▸ What the exercise asks:
Across the material below, say how many lines contain the string "dart", and add no other words.

▸ Input:
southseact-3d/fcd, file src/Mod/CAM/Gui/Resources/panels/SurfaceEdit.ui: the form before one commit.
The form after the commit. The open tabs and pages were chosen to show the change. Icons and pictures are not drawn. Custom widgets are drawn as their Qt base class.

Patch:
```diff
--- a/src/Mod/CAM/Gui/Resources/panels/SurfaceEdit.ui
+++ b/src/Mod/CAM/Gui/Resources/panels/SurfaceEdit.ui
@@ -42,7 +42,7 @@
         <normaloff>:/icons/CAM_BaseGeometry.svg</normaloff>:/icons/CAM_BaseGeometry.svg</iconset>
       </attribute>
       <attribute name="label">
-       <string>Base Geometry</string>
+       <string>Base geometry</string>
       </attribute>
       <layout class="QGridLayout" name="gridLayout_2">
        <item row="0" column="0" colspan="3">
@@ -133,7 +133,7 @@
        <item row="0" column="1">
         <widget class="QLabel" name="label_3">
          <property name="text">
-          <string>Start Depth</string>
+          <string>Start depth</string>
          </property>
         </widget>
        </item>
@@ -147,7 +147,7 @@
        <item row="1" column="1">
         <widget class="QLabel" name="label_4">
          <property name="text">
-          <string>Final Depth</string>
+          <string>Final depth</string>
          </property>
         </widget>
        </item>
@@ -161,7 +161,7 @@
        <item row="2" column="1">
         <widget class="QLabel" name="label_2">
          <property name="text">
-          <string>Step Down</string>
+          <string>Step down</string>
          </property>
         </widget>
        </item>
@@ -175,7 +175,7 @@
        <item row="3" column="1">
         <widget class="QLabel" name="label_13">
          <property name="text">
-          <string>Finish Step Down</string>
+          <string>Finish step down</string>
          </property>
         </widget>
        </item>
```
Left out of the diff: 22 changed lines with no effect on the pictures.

* * *

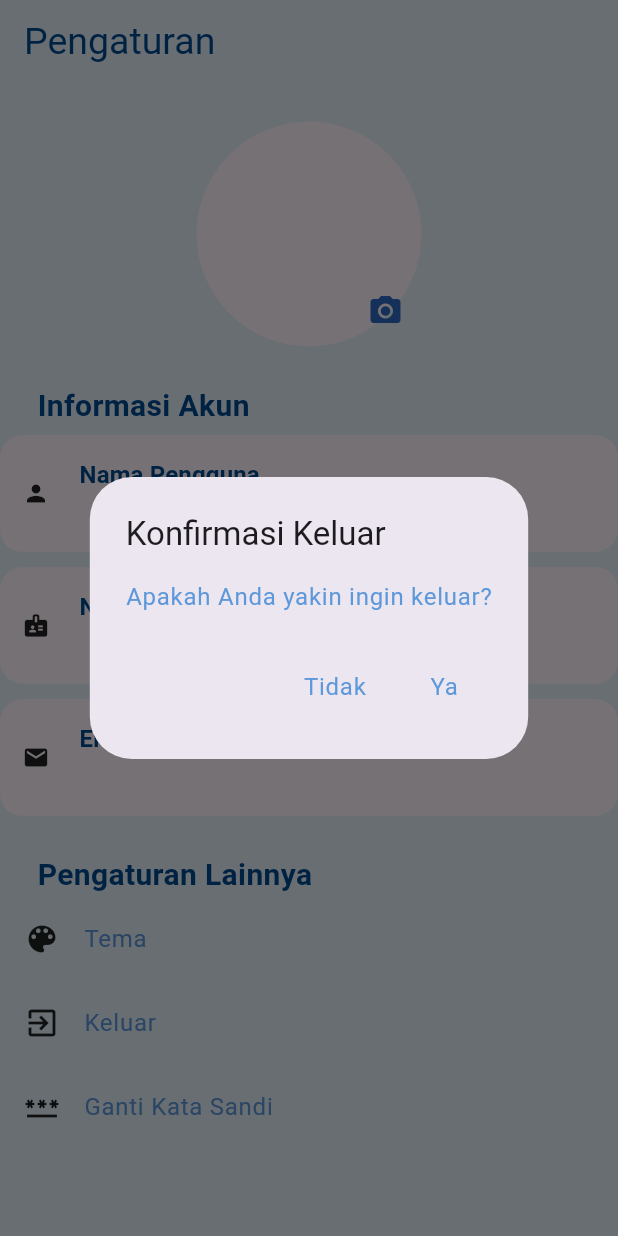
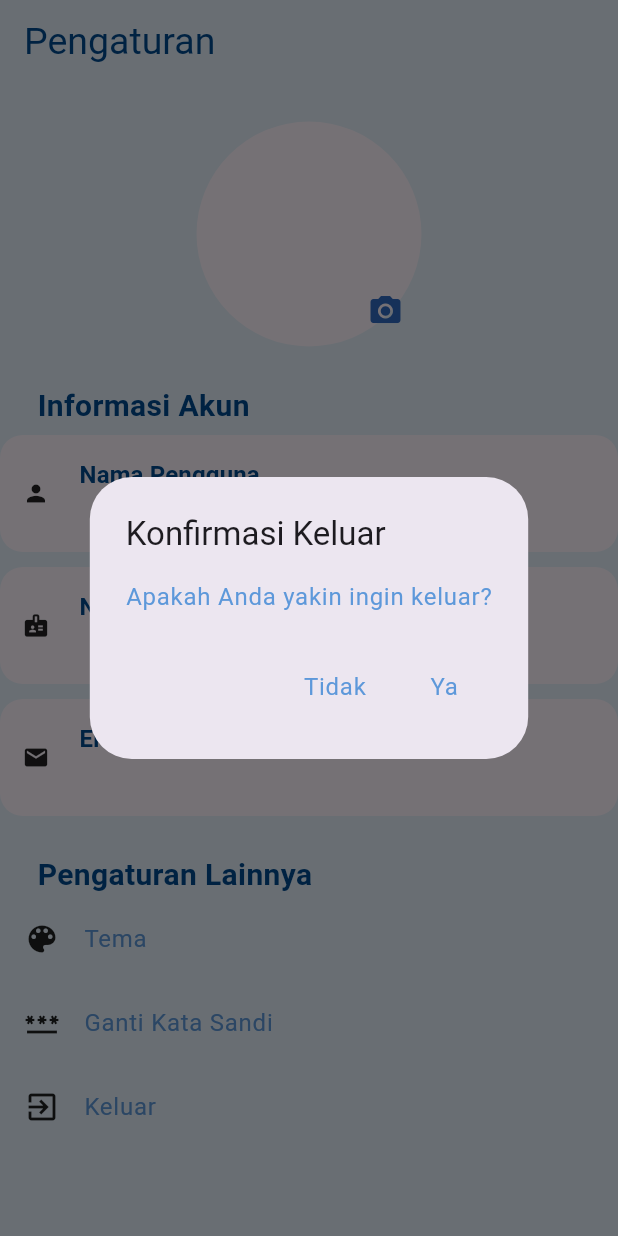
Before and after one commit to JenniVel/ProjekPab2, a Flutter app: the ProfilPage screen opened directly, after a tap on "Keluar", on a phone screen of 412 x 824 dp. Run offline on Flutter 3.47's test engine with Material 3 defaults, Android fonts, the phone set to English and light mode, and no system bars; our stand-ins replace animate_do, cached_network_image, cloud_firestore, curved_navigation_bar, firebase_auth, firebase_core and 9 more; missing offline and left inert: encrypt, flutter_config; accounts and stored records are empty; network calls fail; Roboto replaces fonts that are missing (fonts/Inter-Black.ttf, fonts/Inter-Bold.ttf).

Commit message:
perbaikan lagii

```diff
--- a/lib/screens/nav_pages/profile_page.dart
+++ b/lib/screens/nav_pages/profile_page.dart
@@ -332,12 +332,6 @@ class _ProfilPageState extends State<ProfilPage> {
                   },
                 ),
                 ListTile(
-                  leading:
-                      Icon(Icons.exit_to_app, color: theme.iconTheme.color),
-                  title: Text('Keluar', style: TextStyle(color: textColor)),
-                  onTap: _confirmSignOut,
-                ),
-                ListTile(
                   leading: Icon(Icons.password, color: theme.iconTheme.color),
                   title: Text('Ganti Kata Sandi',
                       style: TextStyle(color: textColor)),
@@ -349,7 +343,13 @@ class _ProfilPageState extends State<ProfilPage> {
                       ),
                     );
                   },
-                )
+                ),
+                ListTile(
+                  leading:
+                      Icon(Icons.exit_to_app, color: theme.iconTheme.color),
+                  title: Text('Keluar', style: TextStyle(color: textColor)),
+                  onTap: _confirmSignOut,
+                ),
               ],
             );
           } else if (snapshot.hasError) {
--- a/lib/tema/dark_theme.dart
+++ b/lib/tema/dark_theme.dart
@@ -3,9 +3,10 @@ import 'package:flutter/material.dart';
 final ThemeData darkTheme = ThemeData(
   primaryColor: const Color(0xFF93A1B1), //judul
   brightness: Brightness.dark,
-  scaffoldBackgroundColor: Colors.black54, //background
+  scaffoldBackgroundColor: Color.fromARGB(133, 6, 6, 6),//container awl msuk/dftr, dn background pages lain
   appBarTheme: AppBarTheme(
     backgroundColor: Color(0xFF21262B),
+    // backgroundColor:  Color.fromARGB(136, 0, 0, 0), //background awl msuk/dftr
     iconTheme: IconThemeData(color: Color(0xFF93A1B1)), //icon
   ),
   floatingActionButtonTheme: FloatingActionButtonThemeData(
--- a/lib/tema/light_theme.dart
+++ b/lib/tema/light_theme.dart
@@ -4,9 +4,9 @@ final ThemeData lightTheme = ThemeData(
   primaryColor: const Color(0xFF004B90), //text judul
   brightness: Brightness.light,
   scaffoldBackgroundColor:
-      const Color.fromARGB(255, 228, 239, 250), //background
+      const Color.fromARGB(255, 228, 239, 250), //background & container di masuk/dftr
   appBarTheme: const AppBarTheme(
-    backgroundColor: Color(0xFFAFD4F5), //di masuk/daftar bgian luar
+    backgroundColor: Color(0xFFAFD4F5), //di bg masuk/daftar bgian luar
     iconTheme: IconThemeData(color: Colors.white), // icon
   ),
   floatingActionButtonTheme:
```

▸ Result for this task:
7